**TASK GOAL:**
Select from the records below every line that has the word "Also" in it.

[Data records]
+ + + + + + +

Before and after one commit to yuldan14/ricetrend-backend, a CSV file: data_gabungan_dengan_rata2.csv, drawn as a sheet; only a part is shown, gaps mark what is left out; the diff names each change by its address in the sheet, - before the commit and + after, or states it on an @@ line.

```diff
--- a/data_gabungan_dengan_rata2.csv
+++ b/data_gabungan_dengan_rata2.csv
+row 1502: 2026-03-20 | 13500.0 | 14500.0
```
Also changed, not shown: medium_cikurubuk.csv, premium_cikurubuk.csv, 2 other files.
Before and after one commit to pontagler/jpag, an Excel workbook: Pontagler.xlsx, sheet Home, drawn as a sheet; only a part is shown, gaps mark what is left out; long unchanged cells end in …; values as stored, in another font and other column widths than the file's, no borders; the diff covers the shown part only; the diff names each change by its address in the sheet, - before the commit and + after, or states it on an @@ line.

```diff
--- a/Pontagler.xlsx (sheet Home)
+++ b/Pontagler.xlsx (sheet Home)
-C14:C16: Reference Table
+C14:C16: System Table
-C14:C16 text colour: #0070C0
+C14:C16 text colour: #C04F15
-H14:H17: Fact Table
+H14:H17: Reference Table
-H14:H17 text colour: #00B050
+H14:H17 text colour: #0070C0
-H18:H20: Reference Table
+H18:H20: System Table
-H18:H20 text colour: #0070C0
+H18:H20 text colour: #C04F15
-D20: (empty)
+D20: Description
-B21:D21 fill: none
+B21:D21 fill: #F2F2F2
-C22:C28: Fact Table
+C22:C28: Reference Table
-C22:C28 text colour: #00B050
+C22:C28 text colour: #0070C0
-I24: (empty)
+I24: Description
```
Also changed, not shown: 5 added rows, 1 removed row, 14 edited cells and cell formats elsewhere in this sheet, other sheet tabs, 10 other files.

+ + + + + + +

**SOLUTION FOR THIS TASK:**
Also changed, not shown: medium_cikurubuk.csv, premium_cikurubuk.csv, 2 other files.
Also changed, not shown: 5 added rows, 1 removed row, 14 edited cells and cell formats elsewhere in this sheet, other sheet tabs, 10 other files.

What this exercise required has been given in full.